-------- Provided entries --------

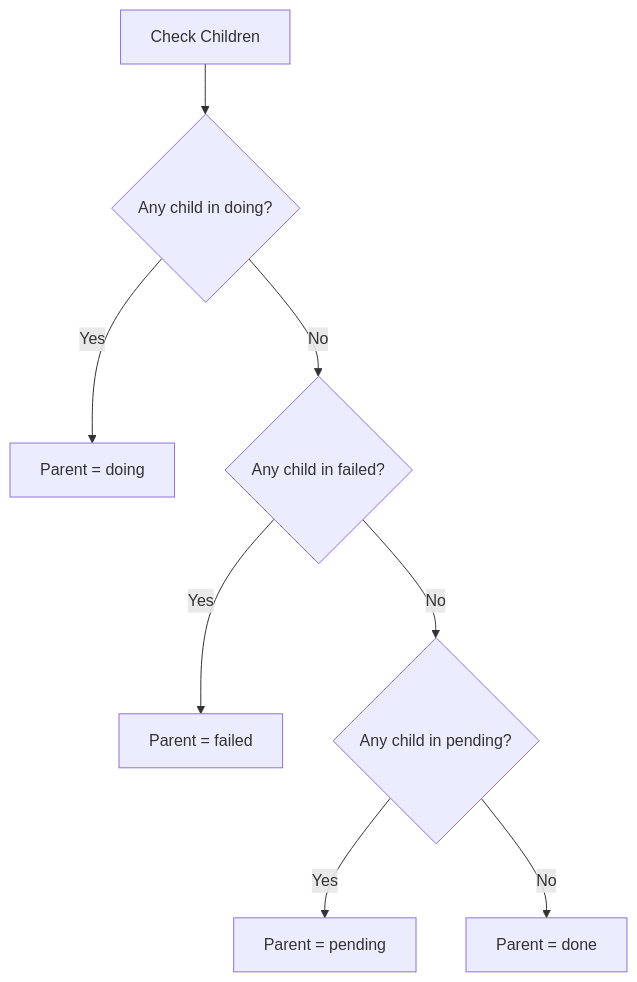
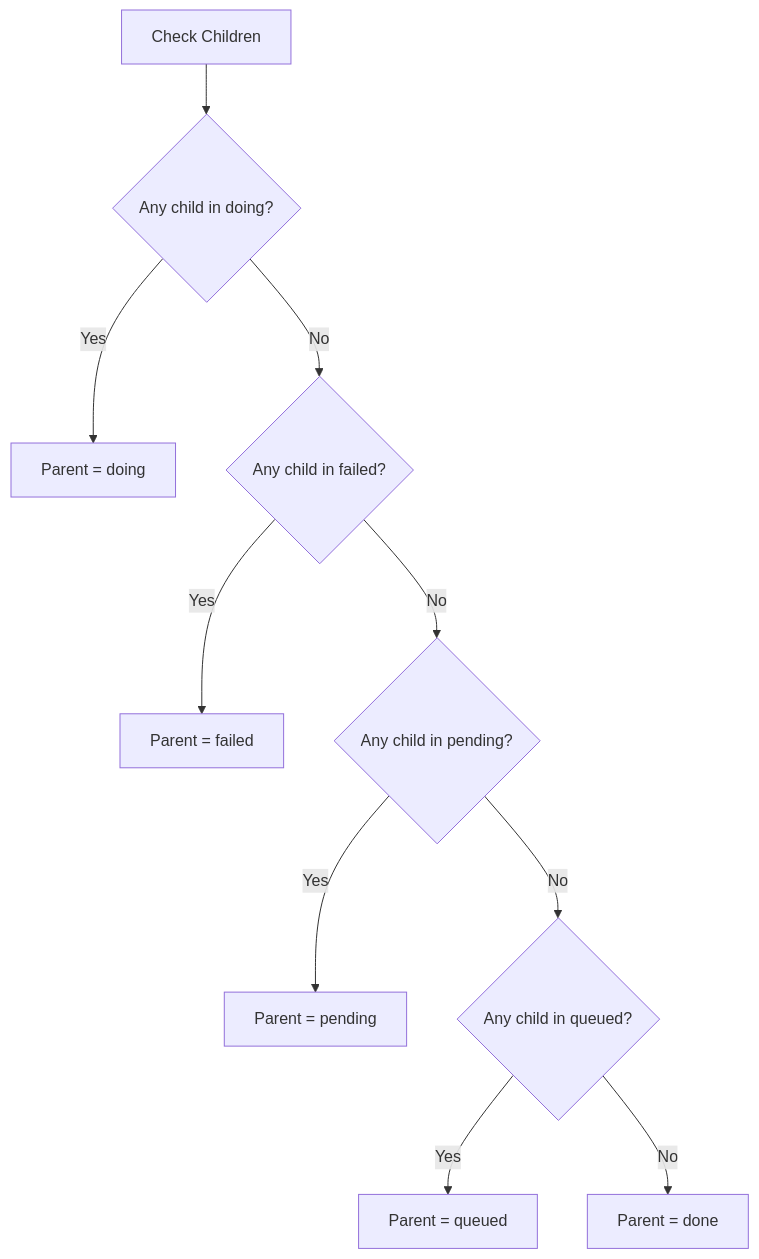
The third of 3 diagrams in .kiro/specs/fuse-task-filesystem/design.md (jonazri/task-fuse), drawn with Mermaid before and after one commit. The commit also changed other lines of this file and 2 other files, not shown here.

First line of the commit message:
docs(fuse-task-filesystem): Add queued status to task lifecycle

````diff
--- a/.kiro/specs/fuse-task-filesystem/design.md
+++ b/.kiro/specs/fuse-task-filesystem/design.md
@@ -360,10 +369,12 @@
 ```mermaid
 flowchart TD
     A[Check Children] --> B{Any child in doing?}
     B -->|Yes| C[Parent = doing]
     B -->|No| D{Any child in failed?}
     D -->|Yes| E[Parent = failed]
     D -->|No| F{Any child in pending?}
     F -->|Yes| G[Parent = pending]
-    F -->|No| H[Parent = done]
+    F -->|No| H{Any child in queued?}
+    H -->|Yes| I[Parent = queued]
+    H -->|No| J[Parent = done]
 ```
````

--------

| Problem to solve |
A word-for-word copy of the entries is needed, with no pictures in it.

| Result of this task |
The third of 3 diagrams in .kiro/specs/fuse-task-filesystem/design.md (jonazri/task-fuse), drawn with Mermaid before and after one commit. The commit also changed other lines of this file and 2 other files, not shown here.

First line of the commit message:
docs(fuse-task-filesystem): Add queued status to task lifecycle

````diff
--- a/.kiro/specs/fuse-task-filesystem/design.md
+++ b/.kiro/specs/fuse-task-filesystem/design.md
@@ -360,10 +369,12 @@
 ```mermaid
 flowchart TD
     A[Check Children] --> B{Any child in doing?}
     B -->|Yes| C[Parent = doing]
     B -->|No| D{Any child in failed?}
     D -->|Yes| E[Parent = failed]
     D -->|No| F{Any child in pending?}
     F -->|Yes| G[Parent = pending]
-    F -->|No| H[Parent = done]
+    F -->|No| H{Any child in queued?}
+    H -->|Yes| I[Parent = queued]
+    H -->|No| J[Parent = done]
 ```
````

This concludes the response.